Saved data entries
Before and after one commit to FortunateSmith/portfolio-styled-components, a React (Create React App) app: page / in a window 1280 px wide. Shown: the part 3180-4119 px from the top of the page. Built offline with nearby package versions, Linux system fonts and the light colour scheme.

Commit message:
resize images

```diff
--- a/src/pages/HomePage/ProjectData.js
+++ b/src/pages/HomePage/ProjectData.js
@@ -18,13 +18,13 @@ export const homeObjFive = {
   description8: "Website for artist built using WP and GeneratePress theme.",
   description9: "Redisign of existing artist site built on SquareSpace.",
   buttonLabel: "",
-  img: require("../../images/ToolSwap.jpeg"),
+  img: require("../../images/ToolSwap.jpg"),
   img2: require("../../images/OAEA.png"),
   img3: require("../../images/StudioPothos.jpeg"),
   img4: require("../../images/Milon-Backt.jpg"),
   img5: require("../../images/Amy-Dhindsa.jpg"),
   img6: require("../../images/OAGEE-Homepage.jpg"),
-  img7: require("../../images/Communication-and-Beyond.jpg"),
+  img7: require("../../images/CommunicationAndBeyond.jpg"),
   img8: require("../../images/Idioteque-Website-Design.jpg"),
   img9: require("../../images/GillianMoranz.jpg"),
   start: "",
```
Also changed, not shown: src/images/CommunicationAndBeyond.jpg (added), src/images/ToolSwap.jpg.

--

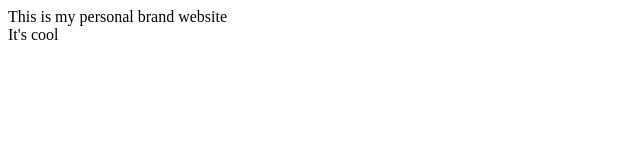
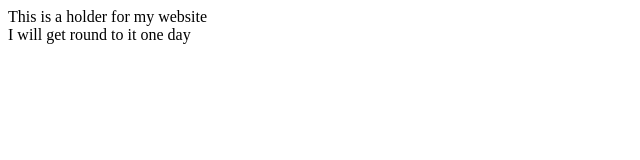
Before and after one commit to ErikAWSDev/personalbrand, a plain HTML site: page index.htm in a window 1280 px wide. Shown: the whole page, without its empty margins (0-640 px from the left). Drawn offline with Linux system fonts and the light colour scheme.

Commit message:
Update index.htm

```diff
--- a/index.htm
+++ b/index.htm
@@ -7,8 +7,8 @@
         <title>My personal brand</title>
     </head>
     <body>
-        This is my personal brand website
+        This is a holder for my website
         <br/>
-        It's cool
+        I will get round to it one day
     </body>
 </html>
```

...

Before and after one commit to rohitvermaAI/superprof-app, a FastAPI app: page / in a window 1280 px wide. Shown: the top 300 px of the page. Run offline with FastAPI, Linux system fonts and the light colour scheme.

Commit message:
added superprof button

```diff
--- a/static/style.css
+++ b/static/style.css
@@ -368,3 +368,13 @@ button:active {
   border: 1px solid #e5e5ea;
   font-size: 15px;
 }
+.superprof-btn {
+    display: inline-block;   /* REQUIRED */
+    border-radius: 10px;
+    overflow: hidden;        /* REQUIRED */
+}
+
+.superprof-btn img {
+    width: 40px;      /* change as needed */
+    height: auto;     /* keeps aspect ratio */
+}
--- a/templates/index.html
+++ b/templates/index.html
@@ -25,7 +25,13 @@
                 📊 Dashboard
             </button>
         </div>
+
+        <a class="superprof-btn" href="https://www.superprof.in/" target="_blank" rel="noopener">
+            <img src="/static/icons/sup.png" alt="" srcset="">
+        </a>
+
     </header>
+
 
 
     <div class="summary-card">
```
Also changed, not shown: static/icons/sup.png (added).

### Problem to solve
Write out each line above containing "window".

### Result of this task
Before and after one commit to FortunateSmith/portfolio-styled-components, a React (Create React App) app: page / in a window 1280 px wide. Shown: the part 3180-4119 px from the top of the page. Built offline with nearby package versions, Linux system fonts and the light colour scheme.
Before and after one commit to ErikAWSDev/personalbrand, a plain HTML site: page index.htm in a window 1280 px wide. Shown: the whole page, without its empty margins (0-640 px from the left). Drawn offline with Linux system fonts and the light colour scheme.
Before and after one commit to rohitvermaAI/superprof-app, a FastAPI app: page / in a window 1280 px wide. Shown: the top 300 px of the page. Run offline with FastAPI, Linux system fonts and the light colour scheme.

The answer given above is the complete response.